EXCERPTED RECORDS ::
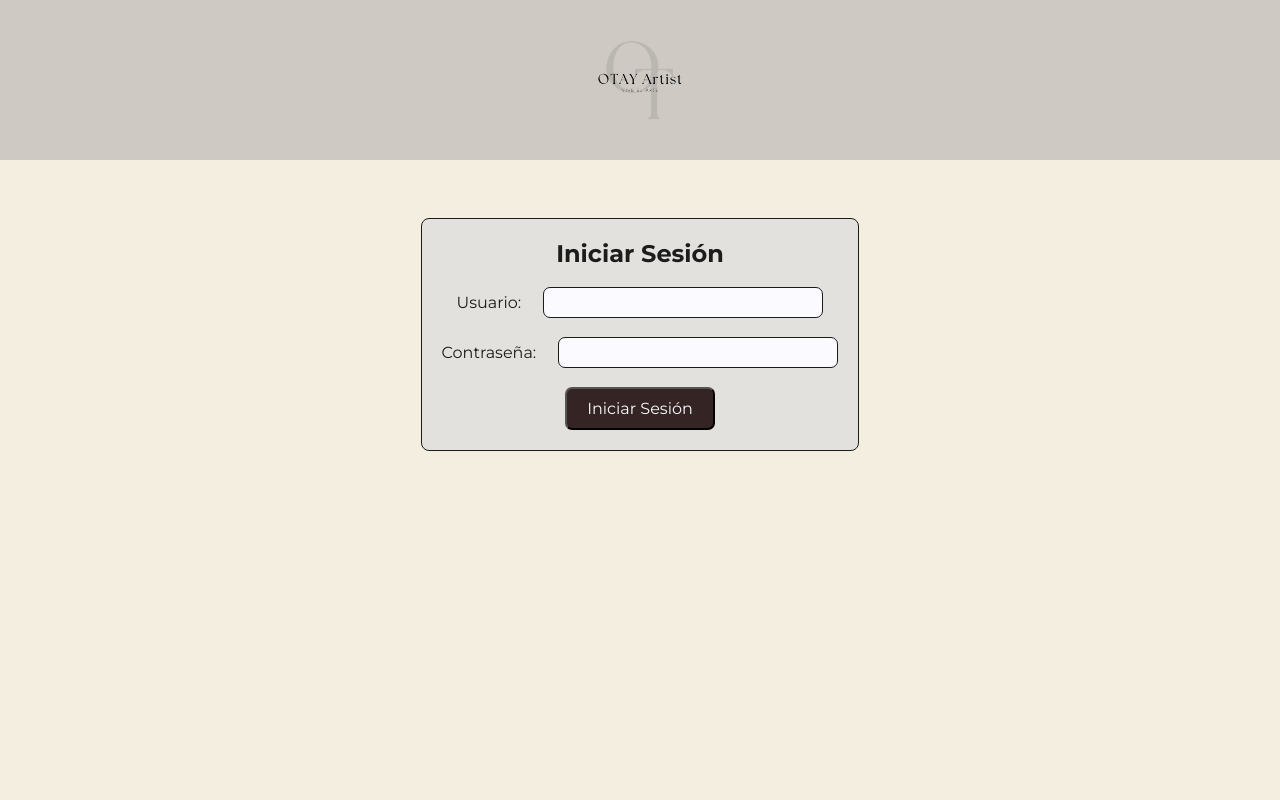
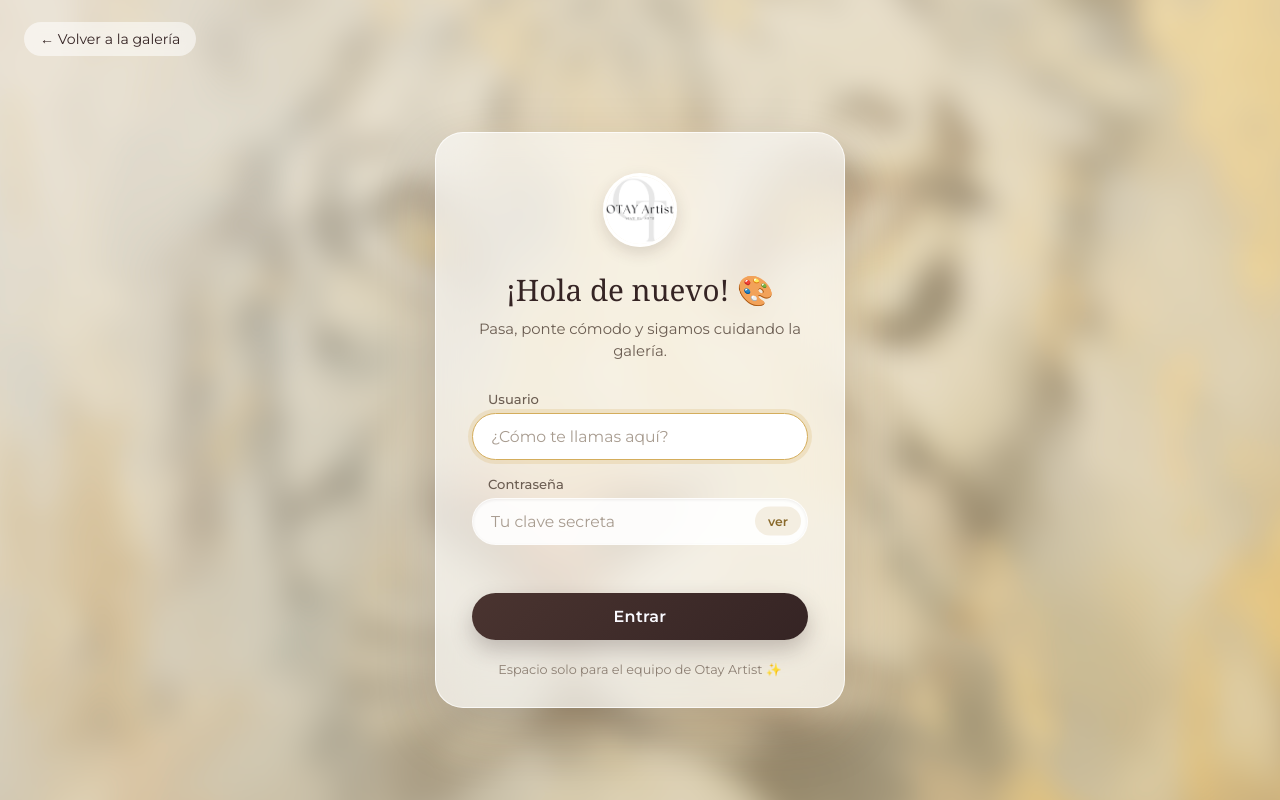
Before and after one commit to Ariana-1997/art-gallery-web, a plain HTML site: page PAGINAS/login.html in a window 1280 px wide. Drawn offline with Linux system fonts and the light colour scheme.

Commit message:
Rediseño del login con un estilo más relajado
- Fondo con una obra de la galería difuminada y un velo cálido animado
- Tarjeta tipo cristal centrada, campos y botones redondeados
- Botón para ver u ocultar la contraseña y envío con Enter
- Mensajes de error visibles (antes faltaba el elemento #error y el
  login fallaba en silencio) y campos marcados en rojo
- Si ya hay sesión, redirige directo al panel de administración
- Adaptado a móvil y respeta prefers-reduced-motion

```diff
--- a/PAGINAS/login.html
+++ b/PAGINAS/login.html
@@ -1,46 +1,71 @@
 <!DOCTYPE html>
-<html lang="en">
+<html lang="es">
 
 <head>
     <meta charset="UTF-8">
     <meta name="viewport" content="width=device-width, initial-scale=1.0">
-    <title>Otay Artist</title>
+    <title>Iniciar sesión | Otay Artist</title>
     <link rel="icon" type="image/png" href="../IMAGENES/logootay_header.png">
     <link rel="stylesheet" href="../styles.css">
+    <script>
+        // Si ya hay sesión activa, ir directo al panel.
+        if (localStorage.getItem("usuario")) window.location.replace("admin.html");
+    </script>
 </head>
 
-<body>
-    <header class="headerlogin">
-        <div class="logo-otay">
-            <center>
-                <br><br>
-                <a class="logoempresa" href="../index.html">
-                    <img src="../IMAGENES/logootay_header.png" alt="Otay Artist" class="logo-header">
-                </a>
-                <br><br>
-            </center>
-        </div>
-    </header>
-    <br><br>
-    <center>
-        <div class="login-container">
-        <div class="login-form">
-            <h2>Iniciar Sesión</h2><br>
-        <form class="formulario-login" action="procesar_login.php" method="POST">
-            <label for="username">Usuario:</label>
-            <input type="text" id="username" name="username" required>
-            <br><br>
-            <label for="password">Contraseña:</label>
-            <input type="password" id="password" name="password" required>
-            <br><br>
-            <button type="button" onclick="login()">Iniciar Sesión</button>
-        </form>
-        </div>
-        </div>
-    </center>
+<body class="pagina-login">
+    <!-- Fondo: una obra de la galería, difuminada -->
+    <div class="login-fondo" aria-hidden="true"></div>
+
+    <a class="login-volver" href="../index.html">← Volver a la galería</a>
+
+    <main class="login-centro">
+        <section class="login-tarjeta">
+            <a href="../index.html" class="login-logo">
+                <img src="../IMAGENES/logootay_header.png" alt="Otay Artist">
+            </a>
+
+            <h1>¡Hola de nuevo! <span aria-hidden="true">🎨</span></h1>
+            <p class="login-subtitulo">Pasa, ponte cómodo y sigamos cuidando la galería.</p>
+
+            <form class="login-formulario" onsubmit="login(event)" novalidate>
+                <div class="login-campo">
+                    <label for="username">Usuario</label>
+                    <input type="text" id="username" name="username" autocomplete="username"
+                        placeholder="¿Cómo te llamas aquí?" required autofocus>
+                </div>
+
+                <div class="login-campo">
+                    <label for="password">Contraseña</label>
+                    <div class="login-password">
+                        <input type="password" id="password" name="password" autocomplete="current-password"
+                            placeholder="Tu clave secreta" required>
+                        <button type="button" class="login-ver" id="ver-password"
+                            aria-label="Mostrar contraseña" aria-pressed="false">ver</button>
+                    </div>
+                </div>
+
+                <p id="error" class="login-error" role="alert" aria-live="assertive"></p>
+
+                <button type="submit" class="login-boton">Entrar</button>
+            </form>
+
+            <p class="login-nota">Espacio solo para el equipo de Otay Artist ✨</p>
+        </section>
+    </main>
 
     <script src="../eventos.js"></script>
-
+    <script>
+        const botonVer = document.getElementById("ver-password");
+        const inputPass = document.getElementById("password");
+        botonVer.addEventListener("click", () => {
+            const visible = inputPass.type === "text";
+            inputPass.type = visible ? "password" : "text";
+            botonVer.textContent = visible ? "ver" : "ocultar";
+            botonVer.setAttribute("aria-pressed", String(!visible));
+            botonVer.setAttribute("aria-label", visible ? "Mostrar contraseña" : "Ocultar contraseña");
+        });
+    </script>
 </body>
 
 </html>
--- a/eventos.js
+++ b/eventos.js
@@ -126,16 +126,33 @@ document.addEventListener("DOMContentLoaded", function () {
 
 
 //  login
-function login() {
-    const user = document.getElementById("username").value;
-    const pass = document.getElementById("password").value;
+function login(event) {
+    if (event) event.preventDefault();
+    const userInput = document.getElementById("username");
+    const passInput = document.getElementById("password");
     const error = document.getElementById("error");
+    const user = userInput.value.trim();
+    const pass = passInput.value;
+
+    userInput.classList.remove("login-invalido");
+    passInput.classList.remove("login-invalido");
+
+    if (!user || !pass) {
+        if (!user) userInput.classList.add("login-invalido");
+        if (!pass) passInput.classList.add("login-invalido");
+        if (error) error.textContent = "Completa usuario y contraseña.";
+        return;
+    }
 
     if (user === "admin" && pass === "1234") {
         localStorage.setItem("usuario", user);
         window.location.href = "admin.html";
     } else {
-        error.innerText = "Usuario o contraseña incorrectos";
+        userInput.classList.add("login-invalido");
+        passInput.classList.add("login-invalido");
+        passInput.value = "";
+        passInput.focus();
+        if (error) error.textContent = "Usuario o contraseña incorrectos.";
     }
 }
 
--- a/styles.css
+++ b/styles.css
@@ -1005,59 +1005,234 @@ td:not(:first-child) {
     background-color: #3a31318e;
 }
 
-.headerlogin {
-    background-color: #cecac3;
+/* ---------- Página de login ---------- */
+.pagina-login {
+    margin: 0;
+    min-height: 100vh;
+    background-color: #f4eee1;
+    overflow-x: hidden;
 }
 
-.login-container {
-    display: flex;
-    justify-content: center;
-    align-items: center;
-    margin-left: 20px;
-    margin-right: 20px;
-
+/* Obra de fondo difuminada con un velo cálido */
+.login-fondo {
+    position: fixed;
+    inset: -40px;
+    z-index: -1;
+    background:
+        linear-gradient(135deg, rgba(244, 238, 225, 0.78) 0%, rgba(226, 194, 122, 0.45) 100%),
+        url("IMAGENES/p_img3.jpg") center / cover no-repeat;
+    filter: blur(14px) saturate(1.1);
+    animation: login-respirar 18s ease-in-out infinite alternate;
 }
 
-.login-form {
-    border-radius: 8px;
-    margin: 20px auto;
-    padding: 20px;
-    border: 1px solid #1c1b1b;
+@keyframes login-respirar {
+    from { transform: scale(1); }
+    to   { transform: scale(1.06); }
+}
+
+.login-volver {
+    position: absolute;
+    top: 22px;
+    left: 24px;
+    padding: 8px 16px;
+    border-radius: 999px;
+    background: rgba(255, 255, 255, 0.55);
+    backdrop-filter: blur(6px);
+    color: #352424;
+    text-decoration: none;
+    font-size: 0.88rem;
+    transition: background 0.2s;
+}
+
+.login-volver:hover {
+    background: rgba(255, 255, 255, 0.85);
+}
+
+.login-centro {
+    min-height: 100vh;
+    display: flex;
+    align-items: center;
+    justify-content: center;
+    padding: 80px 20px 40px;
+}
+
+/* Tarjeta tipo cristal */
+.login-tarjeta {
+    width: 100%;
+    max-width: 410px;
+    padding: 40px 36px 30px;
+    border-radius: 28px;
+    background: rgba(255, 255, 255, 0.62);
+    backdrop-filter: blur(18px);
+    -webkit-backdrop-filter: blur(18px);
+    border: 1px solid rgba(255, 255, 255, 0.75);
+    box-shadow: 0 24px 60px rgba(53, 36, 36, 0.18);
+    text-align: center;
+    animation: login-aparecer 0.7s ease-out both;
+}
+
+@keyframes login-aparecer {
+    from { opacity: 0; transform: translateY(18px); }
+    to   { opacity: 1; transform: translateY(0); }
+}
+
+.login-logo img {
+    width: 74px;
+    height: 74px;
+    object-fit: cover;
+    border-radius: 50%;
+    border: 3px solid #fff;
+    box-shadow: 0 6px 16px rgba(53, 36, 36, 0.15);
+    margin-bottom: 18px;
+}
+
+.login-tarjeta h1 {
+    font-family: "Georgia", serif;
+    font-size: 1.85rem;
+    font-weight: 400;
+    color: #352424;
+    margin: 0 0 8px;
+}
+
+.login-subtitulo {
+    color: #6b5d52;
+    font-size: 0.93rem;
+    line-height: 1.5;
+    margin: 0 0 28px;
+}
+
+.login-formulario {
     display: flex;
     flex-direction: column;
-    max-width: 500px;
-    align-items: left;
-    background-color: #dcdcdcb4;
+    gap: 16px;
+    text-align: left;
+}
 
-    h2 {
-        text-align: center;
+.login-campo {
+    display: flex;
+    flex-direction: column;
+    gap: 6px;
 }
-    input{
+
+.login-campo label {
+    font-size: 0.82rem;
+    font-weight: 500;
+    color: #6b5d52;
+    padding-left: 16px;
+}
+
+.login-campo input {
+    width: 100%;
     font-family: 'Montserrat', sans-serif;
-        font-size: 16px;
-        border-radius: 7px;
-        padding: 5px;
-        width: 280px;
-        background-color: #FAFAFF;
-        border: 1px solid #1c1b1b;
+    font-size: 0.98rem;
+    padding: 13px 18px;
+    border: 1px solid transparent;
+    border-radius: 999px;
+    background-color: rgba(255, 255, 255, 0.9);
+    color: #1C1C1C;
+    box-shadow: inset 0 1px 3px rgba(53, 36, 36, 0.08);
+    transition: border-color 0.2s, box-shadow 0.2s, background-color 0.2s;
 }
-    label {
+
+.login-campo input::placeholder {
+    color: #a89c90;
+}
+
+.login-campo input:focus {
+    outline: none;
+    background-color: #fff;
+    border-color: #d4ad5c;
+    box-shadow: 0 0 0 4px rgba(212, 173, 92, 0.22);
+}
+
+.login-campo input.login-invalido {
+    border-color: #d77a6f;
+    box-shadow: 0 0 0 4px rgba(215, 122, 111, 0.18);
+}
+
+.login-password {
+    position: relative;
+}
+
+.login-password input {
+    padding-right: 86px;
+}
+
+.login-ver {
+    position: absolute;
+    right: 7px;
+    top: 50%;
+    transform: translateY(-50%);
+    border: none;
+    border-radius: 999px;
+    background: #f4eee1;
+    color: #8a6a2c;
     font-family: 'Montserrat', sans-serif;
-        font-size: 16px;
-        margin-right: 18px;
+    font-size: 0.78rem;
+    font-weight: 600;
+    padding: 7px 13px;
+    cursor: pointer;
+    transition: background 0.2s;
 }
-    button {
+
+.login-ver:hover {
+    background: #ecdfc4;
+}
+
+.login-error {
+    min-height: 1.2em;
+    margin: -4px 0 0;
+    padding-left: 16px;
+    color: #b4463b;
+    font-size: 0.85rem;
+}
+
+.login-boton {
+    margin-top: 4px;
     font-family: 'Montserrat', sans-serif;
-        font-size: 16px;
-        padding: 10px 20px;
-        border-radius: 7px;
-        background-color: #352424;
+    font-size: 1rem;
+    font-weight: 600;
+    letter-spacing: 0.02em;
+    padding: 14px;
+    border: none;
+    border-radius: 999px;
+    background: linear-gradient(135deg, #4a3430 0%, #352424 100%);
     color: #FAFAFF;
-        align-self: center;
+    cursor: pointer;
+    box-shadow: 0 10px 22px rgba(53, 36, 36, 0.25);
+    transition: transform 0.2s, box-shadow 0.2s;
 }
-    button:hover {
-        background-color: #1C1C1C;
-        color: #FAFAFF;
+
+.login-boton:hover {
+    transform: translateY(-2px);
+    box-shadow: 0 14px 28px rgba(53, 36, 36, 0.3);
+}
+
+.login-boton:active {
+    transform: translateY(0);
+}
+
+.login-nota {
+    margin: 22px 0 0;
+    font-size: 0.8rem;
+    color: #8c7f73;
+}
+
+@media (max-width: 480px) {
+    .login-tarjeta {
+        padding: 32px 22px 24px;
+        border-radius: 22px;
+    }
+
+    .login-tarjeta h1 {
+        font-size: 1.55rem;
+    }
+}
+
+@media (prefers-reduced-motion: reduce) {
+    .login-fondo,
+    .login-tarjeta {
+        animation: none;
     }
 }
 
```
Lines whose indentation alone changed are shown as unchanged.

WHAT YOU NEED TO DO :: Your answer should be all lines from the data that contain "const".

FINAL ANSWER ::
+        const botonVer = document.getElementById("ver-password");
+        const inputPass = document.getElementById("password");
+            const visible = inputPass.type === "text";
-    const user = document.getElementById("username").value;
-    const pass = document.getElementById("password").value;
+    const userInput = document.getElementById("username");
+    const passInput = document.getElementById("password");
     const error = document.getElementById("error");
+    const user = userInput.value.trim();
+    const pass = passInput.value;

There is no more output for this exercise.